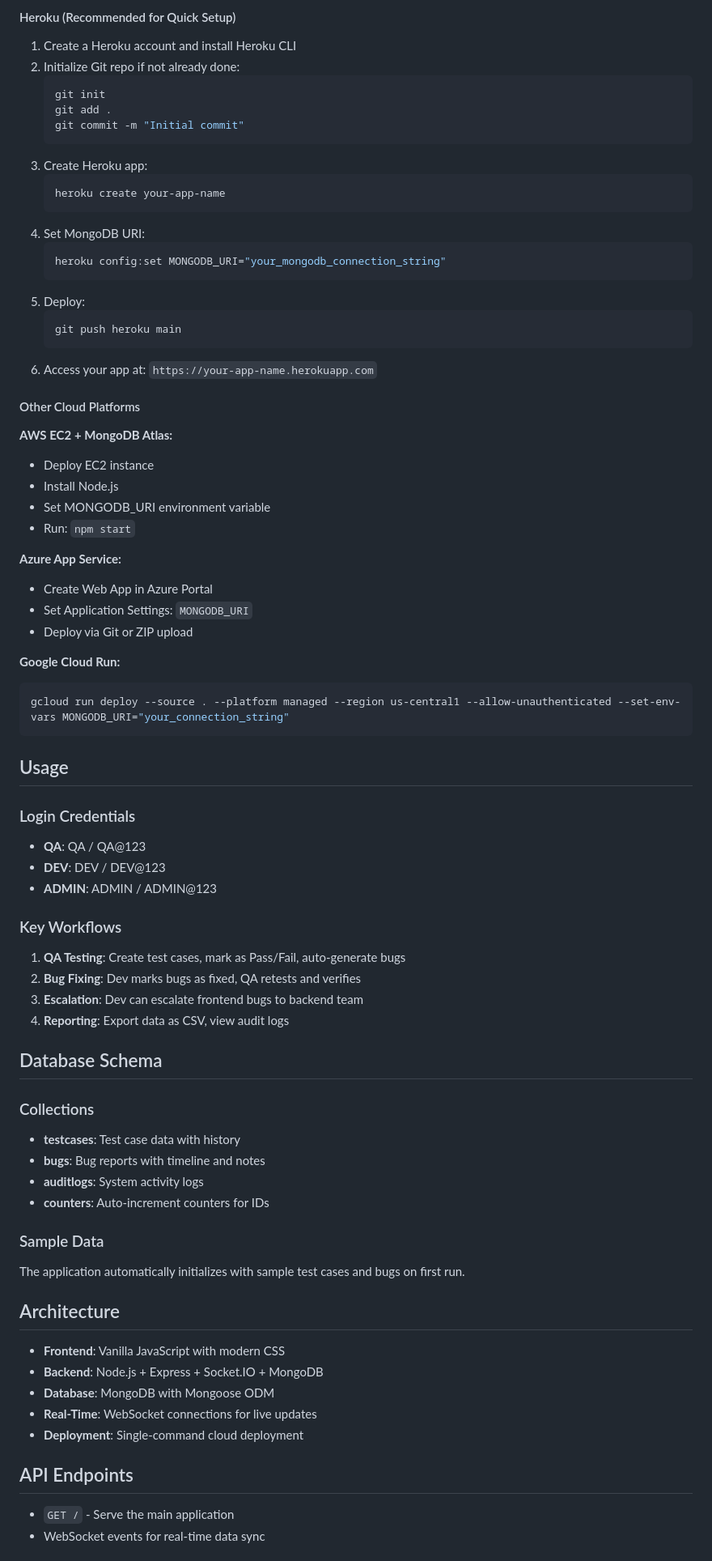
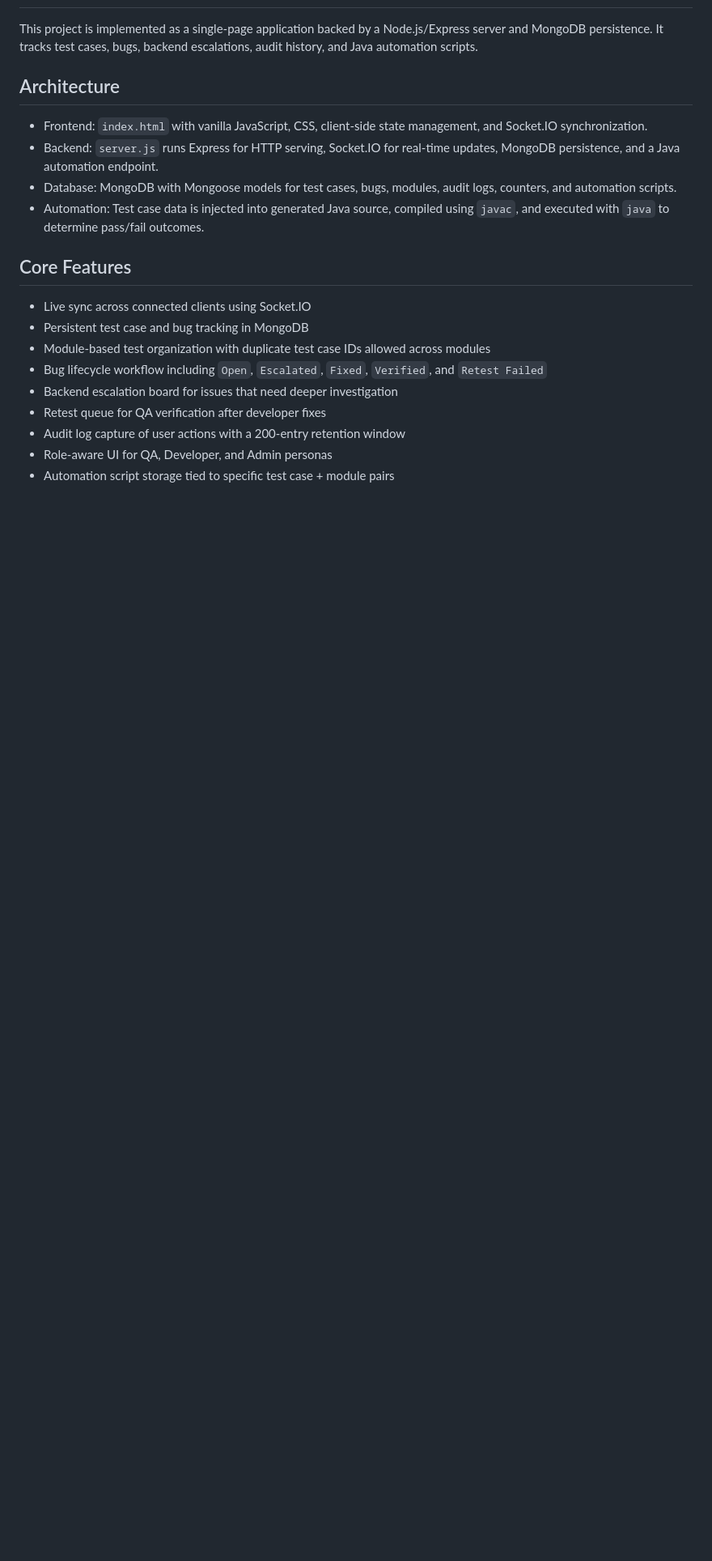
Before and after one commit to anmolshrivastavaa/Bug-OS, a Markdown page: README.md, the part around one of its changes. Shown at 81% size. Drawn GitHub-style; blank space fills up the shorter version.

````diff
--- a/README.md
+++ b/README.md
@@ -82,78 +7,21 @@ PORT=3000
-#### Heroku (Recommended for Quick Setup)
-1. Create a Heroku account and install Heroku CLI
-2. Initialize Git repo if not already done:
-   ```bash
-   git init
-   git add .
-   git commit -m "Initial commit"
-   ```
-3. Create Heroku app:
-   ```bash
-   heroku create your-app-name
-   ```
-4. Set MongoDB URI:
-   ```bash
-   heroku config:set MONGODB_URI="your_mongodb_connection_string"
-   ```
-5. Deploy:
-   ```bash
-   git push heroku main
-   ```
-6. Access your app at: `https://your-app-name.herokuapp.com`
-
-#### Other Cloud Platforms
-
-**AWS EC2 + MongoDB Atlas:**
-- Deploy EC2 instance
-- Install Node.js
-- Set MONGODB_URI environment variable
-- Run: `npm start`
-
-**Azure App Service:**
-- Create Web App in Azure Portal
-- Set Application Settings: `MONGODB_URI`
-- Deploy via Git or ZIP upload
-
-**Google Cloud Run:**
-```bash
-gcloud run deploy --source . --platform managed --region us-central1 --allow-unauthenticated --set-env-vars MONGODB_URI="your_connection_string"
-```
-
-## Usage
-
-### Login Credentials
-- **QA**: QA / QA@123
-- **DEV**: DEV / DEV@123
-- **ADMIN**: ADMIN / ADMIN@123
-
-### Key Workflows
-
-1. **QA Testing**: Create test cases, mark as Pass/Fail, auto-generate bugs
-2. **Bug Fixing**: Dev marks bugs as fixed, QA retests and verifies
-3. **Escalation**: Dev can escalate frontend bugs to backend team
-4. **Reporting**: Export data as CSV, view audit logs
-
-## Database Schema
-
-### Collections
-- **testcases**: Test case data with history
-- **bugs**: Bug reports with timeline and notes
-- **auditlogs**: System activity logs
-- **counters**: Auto-increment counters for IDs
-
-### Sample Data
-The application automatically initializes with sample test cases and bugs on first run.
+This project is implemented as a single-page application backed by a Node.js/Express server and MongoDB persistence. It tracks test cases, bugs, backend escalations, audit history, and Java automation scripts.
 
 ## Architecture
 
-- **Frontend**: Vanilla JavaScript with modern CSS
-- **Backend**: Node.js + Express + Socket.IO + MongoDB
-- **Database**: MongoDB with Mongoose ODM
-- **Real-Time**: WebSocket connections for live updates
-- **Deployment**: Single-command cloud deployment
+- Frontend: `index.html` with vanilla JavaScript, CSS, client-side state management, and Socket.IO synchronization.
+- Backend: `server.js` runs Express for HTTP serving, Socket.IO for real-time updates, MongoDB persistence, and a Java automation endpoint.
+- Database: MongoDB with Mongoose models for test cases, bugs, modules, audit logs, counters, and automation scripts.
+- Automation: Test case data is injected into generated Java source, compiled using `javac`, and executed with `java` to determine pass/fail outcomes.
 
-## API Endpoints
+## Core Features
 
-- `GET /` - Serve the main application
-- WebSocket events for real-time data sync
+- Live sync across connected clients using Socket.IO
+- Persistent test case and bug tracking in MongoDB
+- Module-based test organization with duplicate test case IDs allowed across modules
+- Bug lifecycle workflow including `Open`, `Escalated`, `Fixed`, `Verified`, and `Retest Failed`
+- Backend escalation board for issues that need deeper investigation
+- Retest queue for QA verification after developer fixes
+- Audit log capture of user actions with a 200-entry retention window
+- Role-aware UI for QA, Developer, and Admin personas
+- Automation script storage tied to specific test case + module pairs
 
````
Also changed, not shown: other parts of README.md (+74 -97 lines).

- _WORK REQUIRED_: The pictures alone are to be left out when the data above is copied; all else must match exactly.

- _ANSWER AREA_:
Before and after one commit to anmolshrivastavaa/Bug-OS, a Markdown page: README.md, the part around one of its changes. Shown at 81% size. Drawn GitHub-style; blank space fills up the shorter version.

````diff
--- a/README.md
+++ b/README.md
@@ -82,78 +7,21 @@ PORT=3000
-#### Heroku (Recommended for Quick Setup)
-1. Create a Heroku account and install Heroku CLI
-2. Initialize Git repo if not already done:
-   ```bash
-   git init
-   git add .
-   git commit -m "Initial commit"
-   ```
-3. Create Heroku app:
-   ```bash
-   heroku create your-app-name
-   ```
-4. Set MongoDB URI:
-   ```bash
-   heroku config:set MONGODB_URI="your_mongodb_connection_string"
-   ```
-5. Deploy:
-   ```bash
-   git push heroku main
-   ```
-6. Access your app at: `https://your-app-name.herokuapp.com`
-
-#### Other Cloud Platforms
-
-**AWS EC2 + MongoDB Atlas:**
-- Deploy EC2 instance
-- Install Node.js
-- Set MONGODB_URI environment variable
-- Run: `npm start`
-
-**Azure App Service:**
-- Create Web App in Azure Portal
-- Set Application Settings: `MONGODB_URI`
-- Deploy via Git or ZIP upload
-
-**Google Cloud Run:**
-```bash
-gcloud run deploy --source . --platform managed --region us-central1 --allow-unauthenticated --set-env-vars MONGODB_URI="your_connection_string"
-```
-
-## Usage
-
-### Login Credentials
-- **QA**: QA / QA@123
-- **DEV**: DEV / DEV@123
-- **ADMIN**: ADMIN / ADMIN@123
-
-### Key Workflows
-
-1. **QA Testing**: Create test cases, mark as Pass/Fail, auto-generate bugs
-2. **Bug Fixing**: Dev marks bugs as fixed, QA retests and verifies
-3. **Escalation**: Dev can escalate frontend bugs to backend team
-4. **Reporting**: Export data as CSV, view audit logs
-
-## Database Schema
-
-### Collections
-- **testcases**: Test case data with history
-- **bugs**: Bug reports with timeline and notes
-- **auditlogs**: System activity logs
-- **counters**: Auto-increment counters for IDs
-
-### Sample Data
-The application automatically initializes with sample test cases and bugs on first run.
+This project is implemented as a single-page application backed by a Node.js/Express server and MongoDB persistence. It tracks test cases, bugs, backend escalations, audit history, and Java automation scripts.
 
 ## Architecture
 
-- **Frontend**: Vanilla JavaScript with modern CSS
-- **Backend**: Node.js + Express + Socket.IO + MongoDB
-- **Database**: MongoDB with Mongoose ODM
-- **Real-Time**: WebSocket connections for live updates
-- **Deployment**: Single-command cloud deployment
+- Frontend: `index.html` with vanilla JavaScript, CSS, client-side state management, and Socket.IO synchronization.
+- Backend: `server.js` runs Express for HTTP serving, Socket.IO for real-time updates, MongoDB persistence, and a Java automation endpoint.
+- Database: MongoDB with Mongoose models for test cases, bugs, modules, audit logs, counters, and automation scripts.
+- Automation: Test case data is injected into generated Java source, compiled using `javac`, and executed with `java` to determine pass/fail outcomes.
 
-## API Endpoints
+## Core Features
 
-- `GET /` - Serve the main application
-- WebSocket events for real-time data sync
+- Live sync across connected clients using Socket.IO
+- Persistent test case and bug tracking in MongoDB
+- Module-based test organization with duplicate test case IDs allowed across modules
+- Bug lifecycle workflow including `Open`, `Escalated`, `Fixed`, `Verified`, and `Retest Failed`
+- Backend escalation board for issues that need deeper investigation
+- Retest queue for QA verification after developer fixes
+- Audit log capture of user actions with a 200-entry retention window
+- Role-aware UI for QA, Developer, and Admin personas
+- Automation script storage tied to specific test case + module pairs
 
````
Also changed, not shown: other parts of README.md (+74 -97 lines).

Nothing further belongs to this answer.